## Directions
Return the entries below word for word; no images should appear in the copy.
——
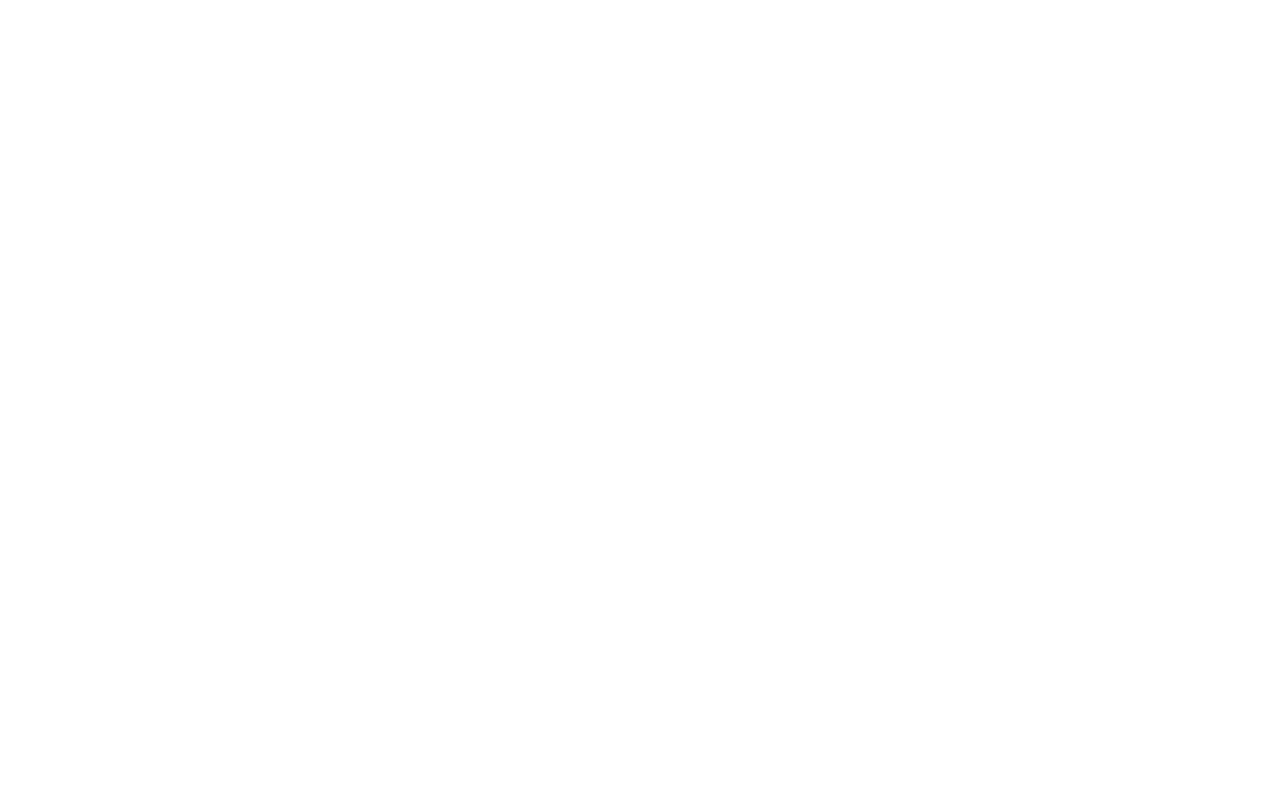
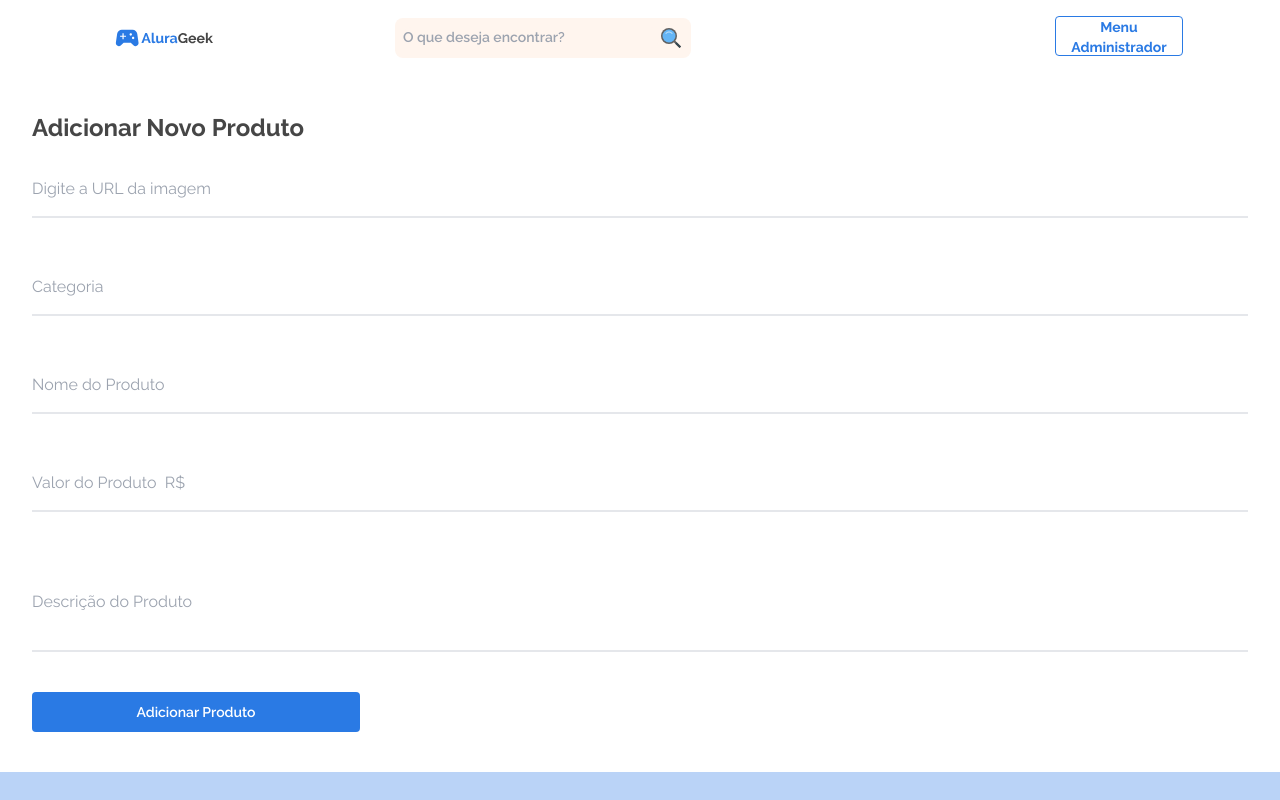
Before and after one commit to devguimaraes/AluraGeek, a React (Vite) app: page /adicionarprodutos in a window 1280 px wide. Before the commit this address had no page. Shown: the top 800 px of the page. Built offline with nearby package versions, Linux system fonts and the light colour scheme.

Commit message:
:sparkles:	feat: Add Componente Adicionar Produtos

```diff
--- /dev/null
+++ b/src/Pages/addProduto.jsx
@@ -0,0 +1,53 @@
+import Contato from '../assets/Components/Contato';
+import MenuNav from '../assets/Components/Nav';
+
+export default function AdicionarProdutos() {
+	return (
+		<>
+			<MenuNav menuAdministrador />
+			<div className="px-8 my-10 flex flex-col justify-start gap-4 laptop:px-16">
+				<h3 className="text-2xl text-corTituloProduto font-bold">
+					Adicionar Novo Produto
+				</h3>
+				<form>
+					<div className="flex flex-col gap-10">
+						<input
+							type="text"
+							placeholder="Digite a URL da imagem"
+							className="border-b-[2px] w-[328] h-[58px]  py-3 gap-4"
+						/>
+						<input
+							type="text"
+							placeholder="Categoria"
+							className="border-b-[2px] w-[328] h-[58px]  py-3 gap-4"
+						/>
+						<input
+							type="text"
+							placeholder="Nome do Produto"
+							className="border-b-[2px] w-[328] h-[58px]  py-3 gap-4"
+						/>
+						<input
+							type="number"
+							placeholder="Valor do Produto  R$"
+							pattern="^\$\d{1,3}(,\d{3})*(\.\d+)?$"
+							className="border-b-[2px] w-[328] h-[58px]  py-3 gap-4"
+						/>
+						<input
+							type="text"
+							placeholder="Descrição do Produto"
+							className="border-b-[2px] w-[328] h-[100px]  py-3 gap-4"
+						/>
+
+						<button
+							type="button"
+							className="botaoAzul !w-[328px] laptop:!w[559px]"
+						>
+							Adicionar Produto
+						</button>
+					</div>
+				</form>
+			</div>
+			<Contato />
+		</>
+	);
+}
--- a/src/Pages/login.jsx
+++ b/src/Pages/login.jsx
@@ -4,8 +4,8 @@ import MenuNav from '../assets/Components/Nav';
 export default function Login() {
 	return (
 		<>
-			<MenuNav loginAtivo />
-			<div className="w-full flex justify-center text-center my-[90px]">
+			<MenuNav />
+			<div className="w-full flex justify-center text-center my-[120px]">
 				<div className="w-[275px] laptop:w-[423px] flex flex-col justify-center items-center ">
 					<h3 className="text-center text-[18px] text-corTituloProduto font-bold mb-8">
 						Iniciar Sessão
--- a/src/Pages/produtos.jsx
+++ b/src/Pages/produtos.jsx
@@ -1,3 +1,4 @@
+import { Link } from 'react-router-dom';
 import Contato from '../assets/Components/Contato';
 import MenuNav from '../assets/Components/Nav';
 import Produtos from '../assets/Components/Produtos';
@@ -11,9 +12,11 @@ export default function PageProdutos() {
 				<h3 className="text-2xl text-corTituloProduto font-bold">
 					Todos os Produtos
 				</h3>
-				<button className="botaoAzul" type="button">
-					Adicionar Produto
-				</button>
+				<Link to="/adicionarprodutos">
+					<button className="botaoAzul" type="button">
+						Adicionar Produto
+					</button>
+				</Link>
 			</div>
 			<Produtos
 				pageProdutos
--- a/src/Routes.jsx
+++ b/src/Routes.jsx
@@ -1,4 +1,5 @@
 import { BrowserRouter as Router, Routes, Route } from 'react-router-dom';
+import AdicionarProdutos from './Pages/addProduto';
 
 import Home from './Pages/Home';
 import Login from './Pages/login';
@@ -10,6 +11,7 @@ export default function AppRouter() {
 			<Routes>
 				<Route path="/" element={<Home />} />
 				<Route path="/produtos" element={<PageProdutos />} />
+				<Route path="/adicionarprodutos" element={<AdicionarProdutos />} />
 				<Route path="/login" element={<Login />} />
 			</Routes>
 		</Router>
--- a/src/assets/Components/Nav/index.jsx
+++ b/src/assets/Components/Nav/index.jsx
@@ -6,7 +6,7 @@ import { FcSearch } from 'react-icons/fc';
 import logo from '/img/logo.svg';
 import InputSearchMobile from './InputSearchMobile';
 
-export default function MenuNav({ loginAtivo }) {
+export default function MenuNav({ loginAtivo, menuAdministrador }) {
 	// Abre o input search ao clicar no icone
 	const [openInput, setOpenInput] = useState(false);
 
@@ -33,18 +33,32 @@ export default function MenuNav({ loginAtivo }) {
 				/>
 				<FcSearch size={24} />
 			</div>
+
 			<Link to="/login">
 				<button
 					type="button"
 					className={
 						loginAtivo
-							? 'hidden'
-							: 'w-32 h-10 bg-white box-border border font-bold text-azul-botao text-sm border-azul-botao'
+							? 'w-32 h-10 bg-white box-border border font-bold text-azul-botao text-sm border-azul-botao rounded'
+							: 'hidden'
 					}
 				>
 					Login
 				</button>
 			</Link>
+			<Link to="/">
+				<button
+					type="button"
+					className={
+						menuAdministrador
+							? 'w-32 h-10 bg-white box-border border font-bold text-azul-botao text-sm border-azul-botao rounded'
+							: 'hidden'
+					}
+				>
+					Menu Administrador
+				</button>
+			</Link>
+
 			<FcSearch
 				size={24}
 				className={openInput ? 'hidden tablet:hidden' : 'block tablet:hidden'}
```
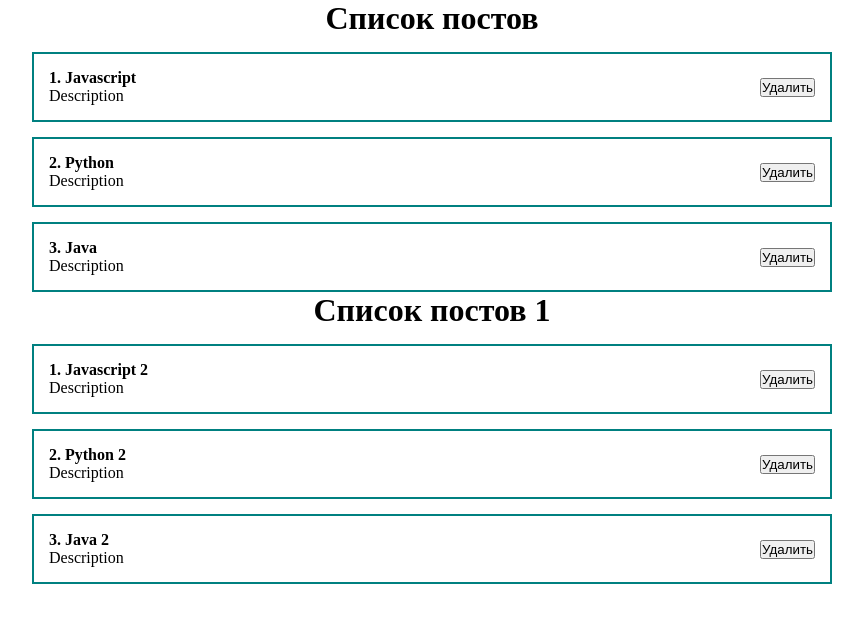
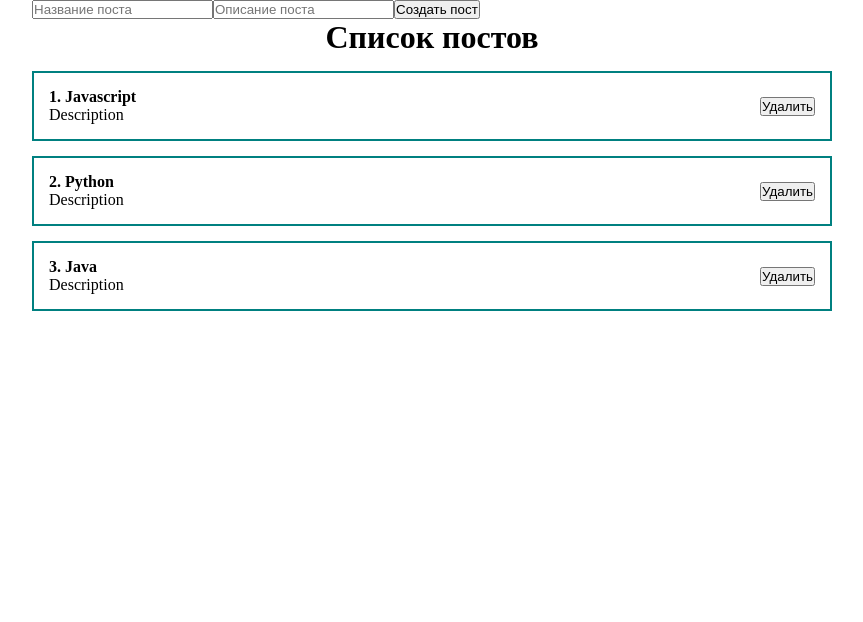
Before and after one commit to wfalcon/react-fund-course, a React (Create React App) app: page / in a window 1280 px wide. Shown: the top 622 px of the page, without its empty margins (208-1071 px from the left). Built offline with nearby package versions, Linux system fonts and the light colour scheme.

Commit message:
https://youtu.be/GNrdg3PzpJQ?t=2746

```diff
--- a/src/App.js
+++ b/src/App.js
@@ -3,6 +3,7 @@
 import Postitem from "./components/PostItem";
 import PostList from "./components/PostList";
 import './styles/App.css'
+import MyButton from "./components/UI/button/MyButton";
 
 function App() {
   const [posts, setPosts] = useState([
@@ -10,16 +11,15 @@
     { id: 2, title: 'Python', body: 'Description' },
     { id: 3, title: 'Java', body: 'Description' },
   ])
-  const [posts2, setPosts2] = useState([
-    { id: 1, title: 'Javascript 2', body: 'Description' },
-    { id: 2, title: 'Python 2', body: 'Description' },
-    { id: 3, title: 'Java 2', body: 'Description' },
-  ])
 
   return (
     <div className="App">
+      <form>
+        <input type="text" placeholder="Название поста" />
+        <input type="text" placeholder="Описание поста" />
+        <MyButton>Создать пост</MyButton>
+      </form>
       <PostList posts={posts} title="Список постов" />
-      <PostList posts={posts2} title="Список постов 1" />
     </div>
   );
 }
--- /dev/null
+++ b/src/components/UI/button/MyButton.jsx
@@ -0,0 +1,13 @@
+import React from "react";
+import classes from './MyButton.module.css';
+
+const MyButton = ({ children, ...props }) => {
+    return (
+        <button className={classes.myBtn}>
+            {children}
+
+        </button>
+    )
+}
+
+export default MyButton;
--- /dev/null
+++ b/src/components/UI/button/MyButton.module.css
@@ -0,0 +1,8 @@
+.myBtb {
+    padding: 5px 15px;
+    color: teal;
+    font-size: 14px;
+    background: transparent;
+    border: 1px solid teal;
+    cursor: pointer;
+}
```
——
## Response area
Before and after one commit to devguimaraes/AluraGeek, a React (Vite) app: page /adicionarprodutos in a window 1280 px wide. Before the commit this address had no page. Shown: the top 800 px of the page. Built offline with nearby package versions, Linux system fonts and the light colour scheme.

Commit message:
:sparkles:	feat: Add Componente Adicionar Produtos

```diff
--- /dev/null
+++ b/src/Pages/addProduto.jsx
@@ -0,0 +1,53 @@
+import Contato from '../assets/Components/Contato';
+import MenuNav from '../assets/Components/Nav';
+
+export default function AdicionarProdutos() {
+	return (
+		<>
+			<MenuNav menuAdministrador />
+			<div className="px-8 my-10 flex flex-col justify-start gap-4 laptop:px-16">
+				<h3 className="text-2xl text-corTituloProduto font-bold">
+					Adicionar Novo Produto
+				</h3>
+				<form>
+					<div className="flex flex-col gap-10">
+						<input
+							type="text"
+							placeholder="Digite a URL da imagem"
+							className="border-b-[2px] w-[328] h-[58px]  py-3 gap-4"
+						/>
+						<input
+							type="text"
+							placeholder="Categoria"
+							className="border-b-[2px] w-[328] h-[58px]  py-3 gap-4"
+						/>
+						<input
+							type="text"
+							placeholder="Nome do Produto"
+							className="border-b-[2px] w-[328] h-[58px]  py-3 gap-4"
+						/>
+						<input
+							type="number"
+							placeholder="Valor do Produto  R$"
+							pattern="^\$\d{1,3}(,\d{3})*(\.\d+)?$"
+							className="border-b-[2px] w-[328] h-[58px]  py-3 gap-4"
+						/>
+						<input
+							type="text"
+							placeholder="Descrição do Produto"
+							className="border-b-[2px] w-[328] h-[100px]  py-3 gap-4"
+						/>
+
+						<button
+							type="button"
+							className="botaoAzul !w-[328px] laptop:!w[559px]"
+						>
+							Adicionar Produto
+						</button>
+					</div>
+				</form>
+			</div>
+			<Contato />
+		</>
+	);
+}
--- a/src/Pages/login.jsx
+++ b/src/Pages/login.jsx
@@ -4,8 +4,8 @@ import MenuNav from '../assets/Components/Nav';
 export default function Login() {
 	return (
 		<>
-			<MenuNav loginAtivo />
-			<div className="w-full flex justify-center text-center my-[90px]">
+			<MenuNav />
+			<div className="w-full flex justify-center text-center my-[120px]">
 				<div className="w-[275px] laptop:w-[423px] flex flex-col justify-center items-center ">
 					<h3 className="text-center text-[18px] text-corTituloProduto font-bold mb-8">
 						Iniciar Sessão
--- a/src/Pages/produtos.jsx
+++ b/src/Pages/produtos.jsx
@@ -1,3 +1,4 @@
+import { Link } from 'react-router-dom';
 import Contato from '../assets/Components/Contato';
 import MenuNav from '../assets/Components/Nav';
 import Produtos from '../assets/Components/Produtos';
@@ -11,9 +12,11 @@ export default function PageProdutos() {
 				<h3 className="text-2xl text-corTituloProduto font-bold">
 					Todos os Produtos
 				</h3>
-				<button className="botaoAzul" type="button">
-					Adicionar Produto
-				</button>
+				<Link to="/adicionarprodutos">
+					<button className="botaoAzul" type="button">
+						Adicionar Produto
+					</button>
+				</Link>
 			</div>
 			<Produtos
 				pageProdutos
--- a/src/Routes.jsx
+++ b/src/Routes.jsx
@@ -1,4 +1,5 @@
 import { BrowserRouter as Router, Routes, Route } from 'react-router-dom';
+import AdicionarProdutos from './Pages/addProduto';
 
 import Home from './Pages/Home';
 import Login from './Pages/login';
@@ -10,6 +11,7 @@ export default function AppRouter() {
 			<Routes>
 				<Route path="/" element={<Home />} />
 				<Route path="/produtos" element={<PageProdutos />} />
+				<Route path="/adicionarprodutos" element={<AdicionarProdutos />} />
 				<Route path="/login" element={<Login />} />
 			</Routes>
 		</Router>
--- a/src/assets/Components/Nav/index.jsx
+++ b/src/assets/Components/Nav/index.jsx
@@ -6,7 +6,7 @@ import { FcSearch } from 'react-icons/fc';
 import logo from '/img/logo.svg';
 import InputSearchMobile from './InputSearchMobile';
 
-export default function MenuNav({ loginAtivo }) {
+export default function MenuNav({ loginAtivo, menuAdministrador }) {
 	// Abre o input search ao clicar no icone
 	const [openInput, setOpenInput] = useState(false);
 
@@ -33,18 +33,32 @@ export default function MenuNav({ loginAtivo }) {
 				/>
 				<FcSearch size={24} />
 			</div>
+
 			<Link to="/login">
 				<button
 					type="button"
 					className={
 						loginAtivo
-							? 'hidden'
-							: 'w-32 h-10 bg-white box-border border font-bold text-azul-botao text-sm border-azul-botao'
+							? 'w-32 h-10 bg-white box-border border font-bold text-azul-botao text-sm border-azul-botao rounded'
+							: 'hidden'
 					}
 				>
 					Login
 				</button>
 			</Link>
+			<Link to="/">
+				<button
+					type="button"
+					className={
+						menuAdministrador
+							? 'w-32 h-10 bg-white box-border border font-bold text-azul-botao text-sm border-azul-botao rounded'
+							: 'hidden'
+					}
+				>
+					Menu Administrador
+				</button>
+			</Link>
+
 			<FcSearch
 				size={24}
 				className={openInput ? 'hidden tablet:hidden' : 'block tablet:hidden'}
```
Before and after one commit to wfalcon/react-fund-course, a React (Create React App) app: page / in a window 1280 px wide. Shown: the top 622 px of the page, without its empty margins (208-1071 px from the left). Built offline with nearby package versions, Linux system fonts and the light colour scheme.

Commit message:
https://youtu.be/GNrdg3PzpJQ?t=2746

```diff
--- a/src/App.js
+++ b/src/App.js
@@ -3,6 +3,7 @@
 import Postitem from "./components/PostItem";
 import PostList from "./components/PostList";
 import './styles/App.css'
+import MyButton from "./components/UI/button/MyButton";
 
 function App() {
   const [posts, setPosts] = useState([
@@ -10,16 +11,15 @@
     { id: 2, title: 'Python', body: 'Description' },
     { id: 3, title: 'Java', body: 'Description' },
   ])
-  const [posts2, setPosts2] = useState([
-    { id: 1, title: 'Javascript 2', body: 'Description' },
-    { id: 2, title: 'Python 2', body: 'Description' },
-    { id: 3, title: 'Java 2', body: 'Description' },
-  ])
 
   return (
     <div className="App">
+      <form>
+        <input type="text" placeholder="Название поста" />
+        <input type="text" placeholder="Описание поста" />
+        <MyButton>Создать пост</MyButton>
+      </form>
       <PostList posts={posts} title="Список постов" />
-      <PostList posts={posts2} title="Список постов 1" />
     </div>
   );
 }
--- /dev/null
+++ b/src/components/UI/button/MyButton.jsx
@@ -0,0 +1,13 @@
+import React from "react";
+import classes from './MyButton.module.css';
+
+const MyButton = ({ children, ...props }) => {
+    return (
+        <button className={classes.myBtn}>
+            {children}
+
+        </button>
+    )
+}
+
+export default MyButton;
--- /dev/null
+++ b/src/components/UI/button/MyButton.module.css
@@ -0,0 +1,8 @@
+.myBtb {
+    padding: 5px 15px;
+    color: teal;
+    font-size: 14px;
+    background: transparent;
+    border: 1px solid teal;
+    cursor: pointer;
+}
```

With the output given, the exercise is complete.